• Try it:
Filter this data down to the lines that hold "very", and copy them.

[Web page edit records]
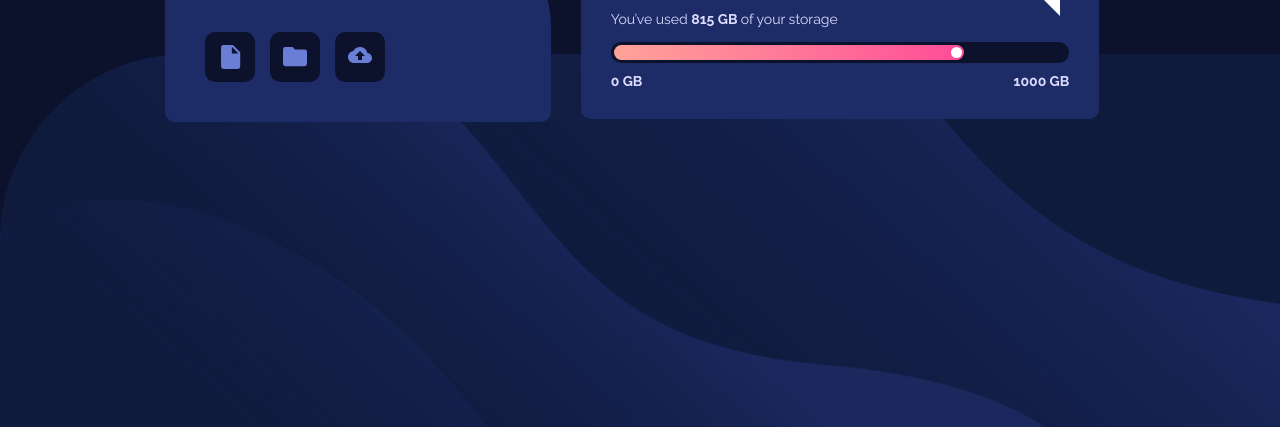
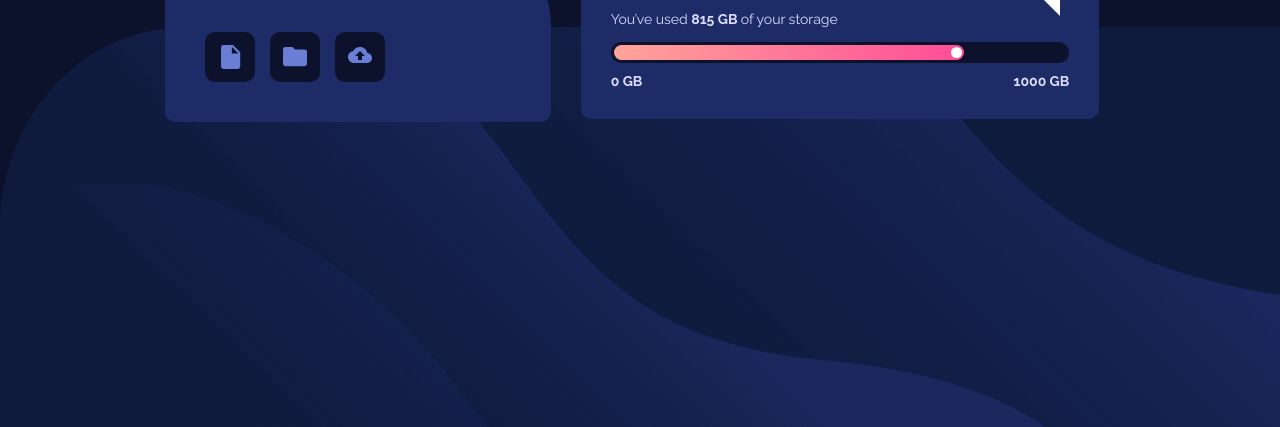
Before and after one commit to SuperJulia2024/frontendmentor-Fylo-data-storage-component, a plain HTML site: page index.html in a window 1280 px wide. Shown: the part 373-800 px from the top of the page. Drawn offline with Linux system fonts and the light colour scheme.

Commit message:
background updated

```diff
--- a/styles/styles.scss
+++ b/styles/styles.scss
@@ -30,8 +30,9 @@ body {
   justify-content: center;
   align-items: center;
   background-image: url(../images/bg-mobile.png);
-  background-size: 100%;
-
+  background-color: $very-dark-blue;
+  background-size: cover;
+  background-repeat: no-repeat;
 }
 
 .container {
@@ -168,9 +169,8 @@ body {
 @media (min-width: 960px) {
   body {
     background-image: url(../images/bg-desktop.png);
-    background-color: $very-dark-blue;
     background-position: top 100% left 0%;
-    background-repeat: no-repeat;
+    background-size: 100% 50%;
     height: 100vh;
     align-items: center;
     margin-left: 250px;
```
Also changed, not shown: styles/styles.css, 1 other file.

• Problem solution:
+  background-color: $very-dark-blue;
-    background-color: $very-dark-blue;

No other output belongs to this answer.